> [PROBLEM TO SOLVE]: Say how many lines in the data hold "owns". Nothing else belongs in the answer.

> [ENTRIES SHOWN]:
[Start of section]

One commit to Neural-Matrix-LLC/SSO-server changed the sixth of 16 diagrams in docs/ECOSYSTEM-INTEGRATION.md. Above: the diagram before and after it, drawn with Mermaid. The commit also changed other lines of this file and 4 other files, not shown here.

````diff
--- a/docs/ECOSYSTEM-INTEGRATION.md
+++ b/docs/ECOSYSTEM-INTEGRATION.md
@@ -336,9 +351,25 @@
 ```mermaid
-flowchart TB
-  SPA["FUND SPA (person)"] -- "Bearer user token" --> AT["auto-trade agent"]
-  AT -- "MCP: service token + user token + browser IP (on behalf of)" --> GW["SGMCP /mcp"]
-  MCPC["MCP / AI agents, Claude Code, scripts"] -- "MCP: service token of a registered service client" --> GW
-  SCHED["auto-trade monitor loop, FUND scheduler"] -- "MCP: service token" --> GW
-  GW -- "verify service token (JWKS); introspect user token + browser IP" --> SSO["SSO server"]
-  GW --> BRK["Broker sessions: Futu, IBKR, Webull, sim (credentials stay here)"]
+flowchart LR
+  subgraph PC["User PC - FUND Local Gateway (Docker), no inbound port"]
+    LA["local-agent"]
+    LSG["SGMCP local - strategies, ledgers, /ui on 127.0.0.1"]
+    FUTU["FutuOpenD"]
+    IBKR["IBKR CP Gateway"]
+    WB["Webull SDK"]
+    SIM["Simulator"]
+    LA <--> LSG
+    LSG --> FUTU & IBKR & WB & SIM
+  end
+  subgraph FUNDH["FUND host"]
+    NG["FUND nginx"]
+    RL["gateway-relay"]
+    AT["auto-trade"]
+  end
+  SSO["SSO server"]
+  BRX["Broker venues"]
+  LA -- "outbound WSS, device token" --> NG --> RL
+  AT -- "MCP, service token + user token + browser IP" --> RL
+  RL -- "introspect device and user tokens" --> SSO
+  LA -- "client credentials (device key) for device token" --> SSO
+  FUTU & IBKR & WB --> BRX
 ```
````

[End of section]
[Start of section]

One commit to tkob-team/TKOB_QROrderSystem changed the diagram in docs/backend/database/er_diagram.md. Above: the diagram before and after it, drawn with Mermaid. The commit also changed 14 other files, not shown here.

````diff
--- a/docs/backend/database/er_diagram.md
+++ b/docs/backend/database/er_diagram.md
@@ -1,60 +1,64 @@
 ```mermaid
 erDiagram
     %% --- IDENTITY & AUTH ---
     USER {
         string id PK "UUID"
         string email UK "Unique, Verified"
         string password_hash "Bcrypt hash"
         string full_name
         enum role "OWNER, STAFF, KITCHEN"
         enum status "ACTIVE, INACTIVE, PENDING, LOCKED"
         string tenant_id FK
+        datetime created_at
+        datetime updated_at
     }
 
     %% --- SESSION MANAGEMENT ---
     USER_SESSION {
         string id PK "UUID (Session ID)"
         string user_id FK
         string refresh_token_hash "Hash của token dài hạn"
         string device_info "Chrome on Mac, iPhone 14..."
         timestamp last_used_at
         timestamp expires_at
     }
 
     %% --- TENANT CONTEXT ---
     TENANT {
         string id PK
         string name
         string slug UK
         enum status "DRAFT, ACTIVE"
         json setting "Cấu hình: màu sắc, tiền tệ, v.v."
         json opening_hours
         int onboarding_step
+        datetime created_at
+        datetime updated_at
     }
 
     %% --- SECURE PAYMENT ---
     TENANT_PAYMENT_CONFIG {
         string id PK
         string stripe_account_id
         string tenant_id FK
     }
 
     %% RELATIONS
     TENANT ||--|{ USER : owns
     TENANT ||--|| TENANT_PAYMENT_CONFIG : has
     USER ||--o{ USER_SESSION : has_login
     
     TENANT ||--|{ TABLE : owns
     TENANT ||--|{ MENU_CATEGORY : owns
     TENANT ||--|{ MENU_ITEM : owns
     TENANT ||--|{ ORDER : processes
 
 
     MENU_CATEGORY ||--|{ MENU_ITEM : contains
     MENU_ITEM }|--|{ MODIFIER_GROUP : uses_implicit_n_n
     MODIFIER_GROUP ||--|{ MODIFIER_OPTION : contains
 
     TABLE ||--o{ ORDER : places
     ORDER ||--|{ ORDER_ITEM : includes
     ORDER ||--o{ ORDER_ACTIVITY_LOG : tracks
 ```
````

[End of section]

> [RESPONSE TO THE TASK]: 4